Doveweed is an increasingly problematic weed on golf courses. It infests warm-season fairways, roughs, and tees. The weed’s life cycle and growth pattern make it especially difficult to control. 

Doveweed is a summer annual weed that germinates in soil temperatures between 60°F and 70°F. Its seeds can stay dormant in the soil for years before germinating, which means that managing it can be a multi-year process.

Identifying doveweed is a challenge because of its grassy characteristics. It can be mistaken for desirable grasses, such as St. Augustinegrass. However, doveweed produces distinctive flowers that help with identification. Doveweed flowers have three small purple petals, as seen in the photo below from Clemson Home & Garden Information Center.

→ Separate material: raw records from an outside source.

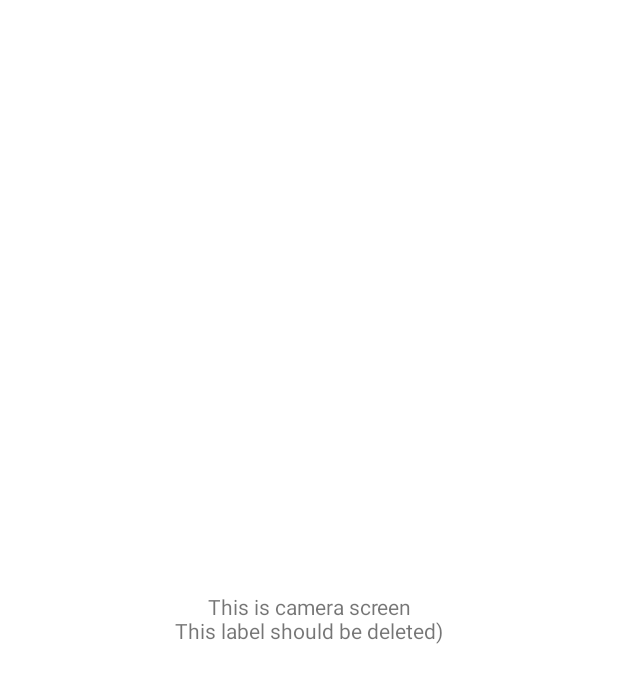
After one commit to elli0tt/hackaton, an Android app: the CameraFragment screen opened through its navigation route, on a phone screen of 412 x 824 dp. The commit adds this screen. Shown: the top 683 px of the screen. Run offline under Robolectric (Android 15) with nearby library versions, the phone set to English and light mode, and no system bars.

Commit message:
Added Add Note screen, Camera screen

```diff
--- /dev/null
+++ b/android-client/Hackaton/app/src/main/java/com/example/hackatonapp/presentation/screen/add_note/AddNoteFragment.kt
@@ -0,0 +1,39 @@
+package com.example.hackatonapp.presentation.screen.add_note
+
+import android.os.Bundle
+import android.view.View
+import androidx.fragment.app.Fragment
+import androidx.fragment.app.viewModels
+import androidx.navigation.fragment.findNavController
+import com.example.hackatonapp.R
+import com.example.hackatonapp.databinding.FragmentAddNoteBinding
+import com.example.hackatonapp.presentation.extensions.viewBinding
+
+class AddNoteFragment : Fragment(R.layout.fragment_add_note) {
+
+    private val binding by viewBinding(FragmentAddNoteBinding::bind)
+
+    private val viewModel: AddNoteViewModel by viewModels()
+
+    override fun onViewCreated(view: View, savedInstanceState: Bundle?) {
+        super.onViewCreated(view, savedInstanceState)
+
+        initViews()
+        setListeners()
+        subscribeToViewModel()
+    }
+
+    private fun initViews() {
+
+    }
+
+    private fun setListeners() {
+        binding.openCameraButton.setOnClickListener {
+            findNavController().navigate(R.id.navigateToCameraFragment)
+        }
+    }
+
+    private fun subscribeToViewModel() {
+
+    }
+}
--- /dev/null
+++ b/android-client/Hackaton/app/src/main/java/com/example/hackatonapp/presentation/screen/camera/CameraFragment.kt
@@ -0,0 +1,21 @@
+package com.example.hackatonapp.presentation.screen.camera
+
+import android.os.Bundle
+import android.view.View
+import androidx.fragment.app.Fragment
+import androidx.fragment.app.viewModels
+import com.example.hackatonapp.R
+import com.example.hackatonapp.databinding.FragmentCameraBinding
+import com.example.hackatonapp.presentation.extensions.viewBinding
+
+class CameraFragment : Fragment(R.layout.fragment_camera) {
+
+    private val binding by viewBinding(FragmentCameraBinding::bind)
+
+    private val viewModel: CameraViewModel by viewModels()
+
+    override fun onViewCreated(view: View, savedInstanceState: Bundle?) {
+        super.onViewCreated(view, savedInstanceState)
+
+    }
+}
--- /dev/null
+++ b/android-client/Hackaton/app/src/main/res/layout/fragment_camera.xml
@@ -0,0 +1,17 @@
+<?xml version="1.0" encoding="utf-8"?>
+<androidx.constraintlayout.widget.ConstraintLayout xmlns:android="http://schemas.android.com/apk/res/android"
+    xmlns:app="http://schemas.android.com/apk/res-auto"
+    android:layout_width="match_parent"
+    android:layout_height="match_parent">
+
+    <com.google.android.material.textview.MaterialTextView
+        android:layout_width="wrap_content"
+        android:layout_height="wrap_content"
+        android:gravity="center"
+        android:text="This is camera screen\nThis label should be deleted)"
+        app:layout_constraintBottom_toBottomOf="parent"
+        app:layout_constraintEnd_toEndOf="parent"
+        app:layout_constraintStart_toStartOf="parent"
+        app:layout_constraintTop_toTopOf="parent" />
+
+</androidx.constraintlayout.widget.ConstraintLayout>
--- a/android-client/Hackaton/app/src/main/res/navigation/app_nav_graph.xml
+++ b/android-client/Hackaton/app/src/main/res/navigation/app_nav_graph.xml
@@ -1,12 +1,33 @@
 <?xml version="1.0" encoding="utf-8"?>
 <navigation xmlns:android="http://schemas.android.com/apk/res/android"
     xmlns:app="http://schemas.android.com/apk/res-auto"
+    xmlns:tools="http://schemas.android.com/tools"
     android:id="@+id/app_nav_graph"
-    app:startDestination="@id/patientDataListFragment">
+    app:startDestination="@id/addNoteFragment">
 
     <fragment
         android:id="@+id/patientDataListFragment"
         android:name="com.example.hackatonapp.presentation.screen.data_list.PatientDataListFragment"
-        android:label="PatientDataListFragment" >
+        android:label="PatientDataListFragment"
+        tools:layout="@layout/fragment_patient_data_list" />
+
+    <fragment
+        android:id="@+id/addNoteFragment"
+        android:name="com.example.hackatonapp.presentation.screen.add_note.AddNoteFragment"
+        android:label="AddNoteFragment"
+        tools:layout="@layout/fragment_add_note">
+        <action
+            android:id="@+id/navigateToCameraFragment"
+            app:destination="@id/cameraFragment"
+            app:enterAnim="@anim/nav_default_enter_anim"
+            app:exitAnim="@anim/nav_default_exit_anim"
+            app:popEnterAnim="@anim/nav_default_pop_enter_anim"
+            app:popExitAnim="@anim/nav_default_pop_exit_anim" />
     </fragment>
+
+    <fragment
+        android:id="@+id/cameraFragment"
+        android:name="com.example.hackatonapp.presentation.screen.camera.CameraFragment"
+        android:label="CameraFragment"
+        tools:layout="@layout/fragment_camera" />
 </navigation>
--- a/android-client/Hackaton/app/src/main/res/values/dimens.xml
+++ b/android-client/Hackaton/app/src/main/res/values/dimens.xml
@@ -1,4 +1,5 @@
 <?xml version="1.0" encoding="utf-8"?>
 <resources>
     <dimen name="fab_margin">16dp</dimen>
+    <dimen name="add_note_margin_top">16dp</dimen>
 </resources>
```
Also changed, not shown: android-client/Hackaton/app/src/main/java/com/example/hackatonapp/presentation/screen/add_note/AddNoteViewModel.kt (added, +8 -0 lines), android-client/Hackaton/app/src/main/java/com/example/hackatonapp/presentation/screen/camera/CameraViewModel.kt (added, +7 -0 lines), android-client/Hackaton/app/src/main/res/layout/fragment_add_note.xml (added, +101 -0 lines), android-client/Hackaton/app/src/main/res/values/strings.xml (+14 -0 lines).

With a creeping growth pattern, doveweed spreads quickly via stolons. Mowing can break these stolons and incidentally help the weed spread even further. Doveweed favors wet soils, which means that high rainfall or irrigation levels can contribute to an infestation. You may find that doveweed clusters around irrigation heads because of the wet soil there.

Because doveweed is such a resilient weed, you’ll probably need chemical solutions to manage it. Specticle FLO is one pre-emergent herbicide labeled for doveweed. Use it in split applications for extended residual control.

Typically, post-emergent applications are more successful for doveweed control. Blindside is one post-emergent herbicide labeled for doveweed, providing the best results when applied in split applications 14 to 21 days apart. Celsius WG and Tribute Total are two more options, which may also require repeat applications. A non-ionic surfactant, such as Chem-Stik LpH, can improve the effectiveness of these applications

Although doveweed control is neither quick nor easy, chemical and cultural solutions are available to help. Knowing how to identify doveweed—and understanding the conditions that provoke its growth—will help you stay ahead of this issue on your course.